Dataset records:

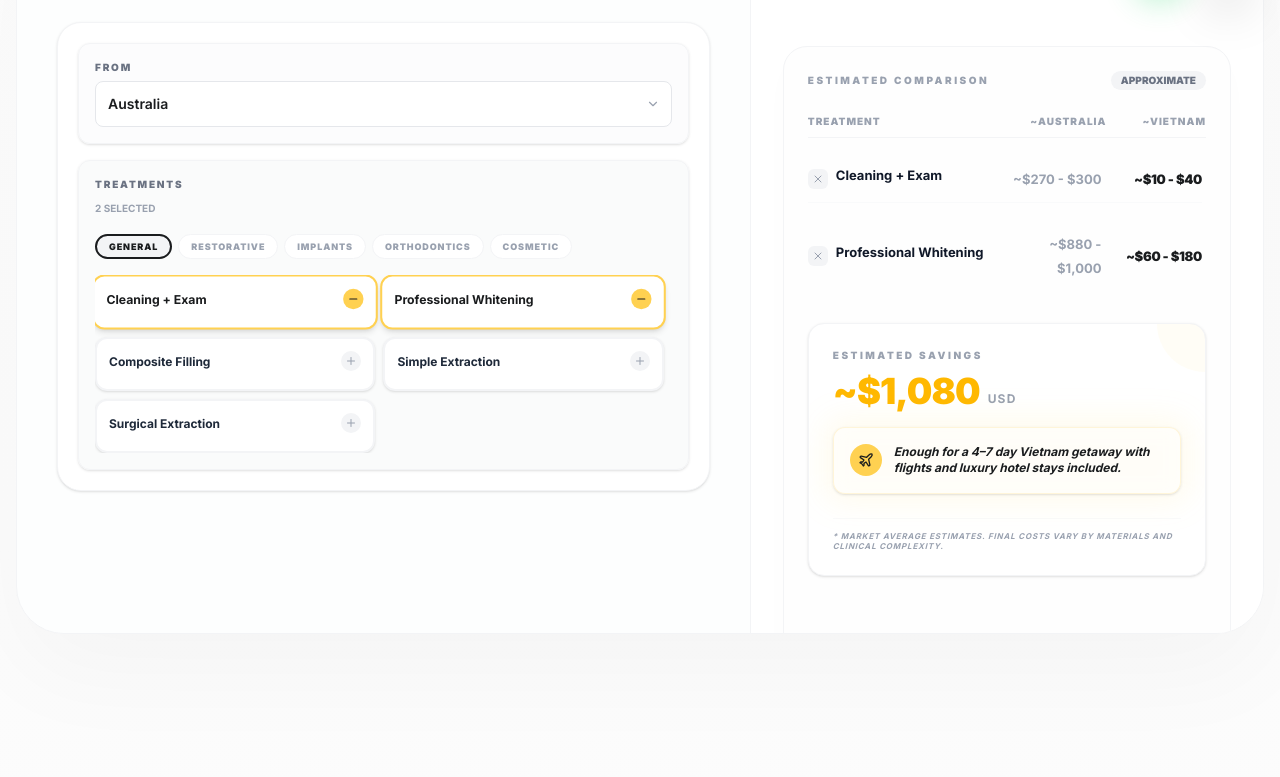
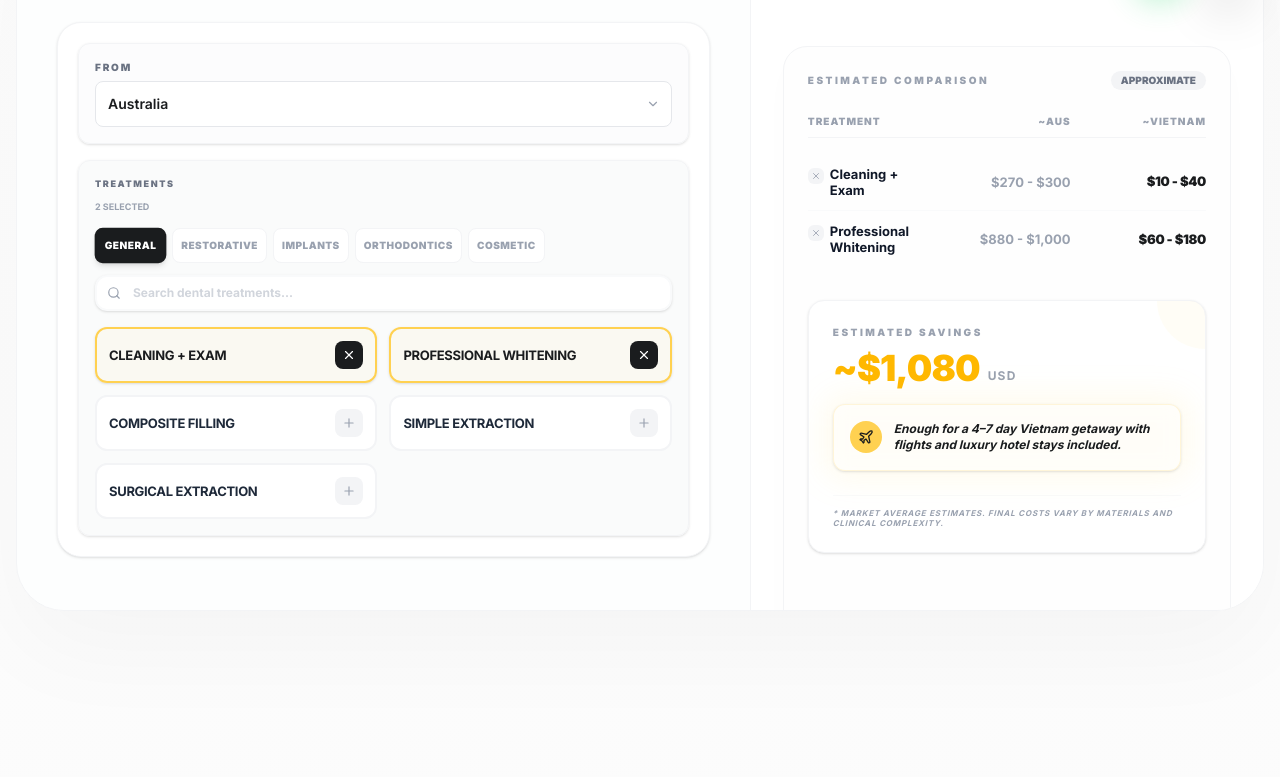
Before and after one commit to pttnhung/UCSmile_prototype, a React (Vite) app: page /#/ in a window 1280 px wide. Shown: the part 783-1560 px from the top of the page. Built offline with nearby package versions, Linux system fonts and the light colour scheme.

Commit message:
feat: Add search functionality and update origin labels
Introduces a search input for filtering treatments and adds a search icon to the UI.
Also updates the origin data structure to include short codes for better display and potentially future use.

```diff
--- a/src/components/LandingPage.tsx
+++ b/src/components/LandingPage.tsx
@@ -10,7 +10,8 @@ import {
   Plus,
   Minus,
   X,
-  Plane
+  Plane,
+  Search
 } from 'lucide-react';
 import { blogData, BlogPost } from '../constants/blogData';
 import BlogModal from './BlogModal';
@@ -265,14 +266,14 @@ const TREATMENTS: Treatment[] = [
 const CATEGORIES = ['General', 'Restorative', 'Implants', 'Orthodontics', 'Cosmetic'];
 
 const ORIGINS = {
-  au: { label: 'Australia' },
-  us: { label: 'USA' },
-  th: { label: 'Thailand' },
-  sg: { label: 'Singapore' },
-  kr: { label: 'South Korea' },
-  jp: { label: 'Japan' },
-  cn: { label: 'China' },
-  ru: { label: 'Russia' },
+  au: { label: 'Australia', short: 'AUS' },
+  us: { label: 'USA', short: 'USA' },
+  th: { label: 'Thailand', short: 'THA' },
+  sg: { label: 'Singapore', short: 'SGP' },
+  kr: { label: 'South Korea', short: 'KOR' },
+  jp: { label: 'Japan', short: 'JPN' },
+  cn: { label: 'China', short: 'CHN' },
+  ru: { label: 'Russia', short: 'RUS' },
 };
 
 interface TreatmentCardProps {
@@ -293,39 +294,45 @@ function TreatmentCard({
 }: TreatmentCardProps) {
   return (
     <div
-      className={`flex flex-col p-3 rounded-xl border-2 transition-all duration-300 text-left relative group ${
+      onClick={onToggle}
+      className={`flex items-center justify-between p-3 rounded-xl border-2 transition-all duration-300 cursor-pointer group relative ${
         selected
-        ? 'border-brand-primary bg-white shadow-md scale-[1.02]'
-        : 'bg-white border-gray-100 hover:border-gray-200 text-brand-text hover:bg-gray-50/50 shadow-sm'
+        ? 'border-brand-primary bg-brand-primary/5 shadow-sm'
+        : 'bg-white border-gray-100 hover:border-gray-200 text-brand-text'
       }`}
     >
-      <div className="flex items-center justify-between mb-1.5">
-        <div onClick={onToggle} className="cursor-pointer flex-grow pr-2">
-          <div className={`text-xs font-bold leading-tight ${selected ? 'text-brand-text' : 'text-gray-800'}`}>{t.name}</div>
-        </div>
-        <button
-          onClick={onToggle}
-          className={`p-1 rounded-full transition-colors ${selected ? 'bg-brand-primary text-brand-text' : 'bg-gray-100 text-gray-400 group-hover:bg-gray-200 group-hover:text-gray-600'}`}
-        >
-          {selected ? (
-            <Minus className="w-3 h-3" />
-          ) : (
-            <Plus className="w-3 h-3" />
-          )}
-        </button>
+      <div className="flex flex-col flex-grow pr-2">
+        <div className={`text-[12px] sm:text-[13px] font-bold leading-tight uppercase tracking-tight transition-colors ${selected ? 'text-brand-text' : 'text-gray-800'}`}>
+          {t.name}
         </div>
 
         {t.hasQuantity && selected && (
-        <div className="flex items-center gap-2 mt-1.5 bg-white rounded-lg p-1 self-start border border-brand-primary/30 shadow-sm">
-          <button onClick={() => onUpdateQuantity(-1)} className="p-0.5 hover:bg-gray-100 rounded transition-colors">
-            <Minus className="w-2 h-2 text-gray-600" />
+          <div
+            onClick={(e) => e.stopPropagation()}
+            className="flex items-center gap-3 mt-2 bg-white rounded-full px-2 py-0.5 self-start border border-brand-primary/30 shadow-sm"
+          >
+            <button onClick={() => onUpdateQuantity(-1)} className="p-1 hover:bg-gray-100 rounded-full transition-colors">
+              <Minus className="w-3 h-3 text-gray-600" />
             </button>
-          <span className="text-[10px] font-bold min-w-[0.5rem] text-center text-brand-text">{quantity}</span>
-          <button onClick={() => onUpdateQuantity(1)} className="p-0.5 hover:bg-gray-100 rounded transition-colors">
-            <Plus className="w-2 h-2 text-gray-600" />
+            <span className="text-[11px] font-black min-w-[0.8rem] text-center text-brand-text">{quantity}</span>
+            <button onClick={() => onUpdateQuantity(1)} className="p-1 hover:bg-gray-100 rounded-full transition-colors">
+              <Plus className="w-3 h-3 text-gray-600" />
             </button>
           </div>
         )}
+      </div>
+
+      <div className={`w-7 h-7 rounded-lg flex items-center justify-center transition-all duration-300 shrink-0 ${
+        selected
+        ? 'bg-brand-text text-white'
+        : 'bg-gray-100 text-gray-400 group-hover:bg-gray-200 group-hover:text-gray-600'
+      }`}>
+        {selected ? (
+          <X className="w-3.5 h-3.5" />
+        ) : (
+          <Plus className="w-3.5 h-3.5" />
+        )}
+      </div>
     </div>
   );
 }
@@ -336,8 +343,12 @@ export default function LandingPage() {
   const [pricingFrom, setPricingFrom] = useState<keyof typeof ORIGINS>('au');
   const [selectedPost, setSelectedPost] = useState<BlogPost | null>(null);
   const [activeCategory, setActiveCategory] = useState('General');
+  const [searchQuery, setSearchQuery] = useState('');
 
-  const filteredTreatments = TREATMENTS.filter(t => t.category === activeCategory);
+  const filteredTreatments = TREATMENTS.filter(t =>
+    (activeCategory === 'All' || t.category === activeCategory) &&
+    t.name.toLowerCase().includes(searchQuery.toLowerCase())
+  );
 
   const originKey = pricingFrom;
 
@@ -437,22 +448,22 @@ export default function LandingPage() {
               </div>
 
               <div className="bg-gray-50/80 rounded-xl p-4 border border-gray-100 shadow-sm">
-                <div className="flex flex-col sm:flex-row sm:items-center justify-between gap-2 mb-4">
+                <div className="flex flex-col gap-3 mb-4">
+                  <div className="flex items-center justify-between">
                     <div>
-                    <label className="text-[10px] font-black uppercase tracking-[0.18em] text-gray-500 block mb-0.5">TREATMENTS</label>
-                    <span className="text-[10px] font-bold text-gray-400">{selectedTreatments.length} SELECTED</span>
+                      <label className="text-[9px] font-black uppercase tracking-[0.18em] text-gray-500 block mb-0.5">TREATMENTS</label>
+                      <span className="text-[9px] font-bold text-gray-400">{selectedTreatments.length} SELECTED</span>
                     </div>
                   </div>
-
-                {/* Category Pills */}
-                <div className="flex flex-wrap gap-1.5 mb-4">
+                  {/* Category Selection - Grid for clarity on mobile */}
+                  <div className="grid grid-cols-2 xs:grid-cols-3 sm:flex sm:flex-wrap gap-1.5">
                     {CATEGORIES.map(cat => (
                       <button
                         key={cat}
                         onClick={() => setActiveCategory(cat)}
-                      className={`px-3 py-1 rounded-full text-[9px] font-black uppercase tracking-[0.1em] transition-all duration-300 ${
+                        className={`px-2 py-2 rounded-lg text-[9px] sm:text-[10px] font-black uppercase tracking-[0.05em] transition-all duration-300 text-center ${
                           activeCategory === cat
-                        ? 'bg-gray-100 text-brand-text border-2 border-brand-text'
+                          ? 'bg-brand-text text-white border-2 border-brand-text shadow-md transform scale-[1.01]'
                           : 'bg-white text-gray-400 hover:text-gray-600 border border-gray-100'
                         }`}
                       >
@@ -461,7 +472,20 @@ export default function LandingPage() {
                     ))}
                   </div>
 
-                <div className="grid grid-cols-1 sm:grid-cols-2 gap-2 max-h-[400px] overflow-y-auto pr-2 custom-scrollbar">
+                  {/* Search Bar */}
+                  <div className="relative">
+                    <Search className="absolute left-3 top-1/2 -translate-y-1/2 w-3.5 h-3.5 text-gray-400" />
+                    <input
+                      type="text"
+                      placeholder="Search dental treatments..."
+                      value={searchQuery}
+                      onChange={(e) => setSearchQuery(e.target.value)}
+                      className="w-full bg-white border-2 border-gray-50 rounded-xl pl-9 pr-3 py-2 text-xs font-bold text-brand-text focus:outline-none focus:border-brand-primary/30 transition-all shadow-sm placeholder:text-gray-300"
+                    />
+                  </div>
+                </div>
+
+                <div className="grid grid-cols-1 sm:grid-cols-2 gap-3 max-w-full">
                   {filteredTreatments.length > 0 ? (
                     filteredTreatments.map(t => (
                       <TreatmentCard
@@ -474,8 +498,8 @@ export default function LandingPage() {
                       />
                     ))
                   ) : (
-                    <div className="col-span-full py-12 text-center text-gray-400 text-xs font-bold uppercase tracking-widest">
-                      No treatments found in this category
+                    <div className="col-span-full py-12 text-center text-gray-400 text-[10px] font-black uppercase tracking-widest bg-gray-50/50 rounded-2xl border-2 border-dashed border-gray-100">
+                      No matches found
                     </div>
                   )}
                 </div>
@@ -492,44 +516,44 @@ export default function LandingPage() {
               </div>
 
               <div className="space-y-4 mb-8">
-                <div className="grid grid-cols-12 text-[10px] font-black text-gray-400 pb-2 border-b border-gray-100 uppercase tracking-widest">
-                  <div className="col-span-6">TREATMENT</div>
-                  <div className="col-span-3 text-right">~{ORIGINS[pricingFrom].label}</div>
-                  <div className="col-span-3 text-right">~VIETNAM</div>
+                <div className="grid grid-cols-12 text-[9px] sm:text-[10px] font-black text-gray-400 pb-2 border-b border-gray-100 uppercase tracking-widest gap-2">
+                  <div className="col-span-4 text-left">TREATMENT</div>
+                  <div className="col-span-4 text-right truncate">~{ORIGINS[pricingFrom].short}</div>
+                  <div className="col-span-4 text-right">~VIETNAM</div>
                 </div>
 
                 {selectedTreatments.length === 0 ? (
                   <p className="text-center py-12 text-gray-400 font-bold uppercase tracking-widest text-[10px]">Pick your services to compare</p>
                 ) : (
-                  <div className="space-y-4 max-h-[450px] overflow-y-auto pr-1 custom-scrollbar">
+                  <div className="space-y-0">
                     {selectedTreatments.map(id => {
                       const t = TREATMENTS.find(item => item.id === id);
                       if (!t) return null;
                       return (
                         <div key={id} className="grid grid-cols-12 items-center gap-2 group py-3 border-b border-gray-50 last:border-0 relative">
-                          <div className="col-span-6 flex items-start gap-2 min-w-0">
+                          <div className="col-span-4 flex items-start gap-1.5 min-w-0 text-left">
                             <button
                               onClick={() => toggleTreatment(id)}
-                              className="w-5 h-5 flex-shrink-0 mt-0.5 flex items-center justify-center rounded-md bg-gray-100 text-gray-400 transition-all hover:bg-red-50 hover:text-red-500"
-                              title="Remove treatment"
+                              className="w-4 h-4 flex-shrink-0 mt-0.5 flex items-center justify-center rounded-md bg-gray-100 text-gray-400 transition-all hover:bg-red-50 hover:text-red-500"
+                              title="Remove"
                             >
-                              <X className="w-3 h-3" />
+                              <X className="w-2.5 h-2.5" />
                             </button>
-                            <div className="min-w-0 pr-1">
-                                <div className="text-[13px] font-bold text-gray-900 leading-tight">
+                            <div className="min-w-0 pr-0.5">
+                                <div className="text-[11px] sm:text-[13px] font-bold text-gray-900 leading-tight">
                                   {t.name}
                                 </div>
-                                {(quantities[id] > 1) && <p className="text-[9px] text-gray-400 font-bold uppercase tracking-wider mt-0.5">Quantity: {quantities[id]}</p>}
+                                {(quantities[id] > 1) && <p className="text-[8px] text-gray-400 font-bold uppercase tracking-wider mt-0.5 text-left">Qty: {quantities[id]}</p>}
                             </div>
                           </div>
-                          <div className="col-span-3 text-right">
-                            <span className="text-[13px] font-bold text-gray-400">
-                              ~${Math.round((t.prices[originKey]?.min || 0) * (quantities[id] || 1)).toLocaleString()} - ${Math.round((t.prices[originKey]?.max || 0) * (quantities[id] || 1)).toLocaleString()}
+                          <div className="col-span-4 text-right">
+                            <span className="text-[10px] sm:text-[12px] md:text-[13px] font-bold text-gray-400 leading-tight block whitespace-nowrap">
+                              ${Math.round((t.prices[originKey]?.min || 0) * (quantities[id] || 1)).toLocaleString()} - ${Math.round((t.prices[originKey]?.max || 0) * (quantities[id] || 1)).toLocaleString()}
                             </span>
                           </div>
-                          <div className="col-span-3 text-right">
-                            <span className="text-[13px] font-black text-brand-text tracking-tight">
-                              ~${Math.round((t.prices.vn.min || 0) * (quantities[id] || 1)).toLocaleString()} - ${Math.round((t.prices.vn.max || 0) * (quantities[id] || 1)).toLocaleString()}
+                          <div className="col-span-4 text-right">
+                            <span className="text-[10px] sm:text-[12px] md:text-[13px] font-black text-brand-text tracking-tight block whitespace-nowrap">
+                              ${Math.round((t.prices.vn.min || 0) * (quantities[id] || 1)).toLocaleString()} - ${Math.round((t.prices.vn.max || 0) * (quantities[id] || 1)).toLocaleString()}
                             </span>
                           </div>
                         </div>
@@ -636,16 +660,16 @@ export default function LandingPage() {
           {[
             {
               name: "East Meets West Dental",
-              address: "Son Tra district, near My Khe beach",
+              address: "Da Nang",
               specialty: "Implants & Crowns",
-              price: "$30 - $800",
+              price: "~$30 - $800",
               img: "https://scontent.fdad3-6.fna.fbcdn.net/v/t39.30808-1/560651685_799475406335450_1769819398433378863_n.jpg?stp=c68.12.1875.1875a_dst-jpg_s480x480_tt6&_nc_cat=110&ccb=1-7&_nc_sid=2d3e12&_nc_ohc=jZJT5R0BJRYQ7kNvwHev9CM&_nc_oc=Adq0biRuLEJcn4YUMaKEsPGVFGvTHeq1iHl4DQ08x2xBa4OrchGbrT91CghqF6DgnuqaeJjvsCJf8zw26gBkMq6h&_nc_zt=24&_nc_ht=scontent.fdad3-6.fna&_nc_gid=ChosV_fkPMeYfmTBB1MzPg&_nc_ss=7b289&oh=00_Af7Vy_w3en3W_16Yp77WMtq21swHOY1HS6jobYWnRG3HiA&oe=6A07EF21"
             },
             {
               name: "Serenity International",
-              address: "Hai Chau, central city access",
+              address: "Da Nang",
               specialty: "Smile Aesthetics",
-              price: "$150 - $4500",
+              price: "~$150 - $4500",
               img: "https://lh3.googleusercontent.com/p/AF1QipOYhj3gOtFlLBbfeQKOoXKa_95YDHaAH9SffXBN=s1360-w1360-h1020-rw"
             }
           ].map((partner, idx) => (
@@ -757,6 +781,21 @@ export default function LandingPage() {
         </div>
       </section>
 
+      {/* Mobile Floating Progress Summary */}
+      {selectedTreatments.length > 0 && (
+        <div className="fixed bottom-6 left-4 right-4 z-50 md:hidden animate-in fade-in slide-in-from-bottom-5 duration-500">
+          <div className="bg-brand-text text-white p-4 rounded-3xl shadow-2xl flex items-center justify-between border border-white/10 backdrop-blur-xl">
+            <div>
+              <p className="text-[9px] font-black uppercase tracking-[0.2em] text-gray-400 mb-0.5">ESTIMATED TOTAL SAVINGS</p>
+              <p className="text-xl font-black text-brand-primary tracking-tight">~${Math.round(totalSavings).toLocaleString()}</p>
+            </div>
+            <a href="#book-now" className="bg-brand-primary text-brand-text px-6 py-3 rounded-2xl text-[10px] font-black uppercase tracking-widest hover:scale-105 active:scale-95 transition-all">
+              SEND REQUEST
+            </a>
+          </div>
+        </div>
+      )}
+
       {/* Footer Form */}
       <section id="book-now" className="py-32 px-4 scroll-mt-24">
         <div className="max-w-7xl mx-auto bg-white rounded-[3rem] overflow-hidden shadow-[0_30px_80px_rgba(15,23,42,0.08)] border border-gray-100 flex flex-col md:flex-row">
```
Lines whose indentation alone changed are shown as unchanged.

* [Problem details] Every line that contains "components" should be copied out of the data.

* [Expected answer]
--- a/src/components/LandingPage.tsx
+++ b/src/components/LandingPage.tsx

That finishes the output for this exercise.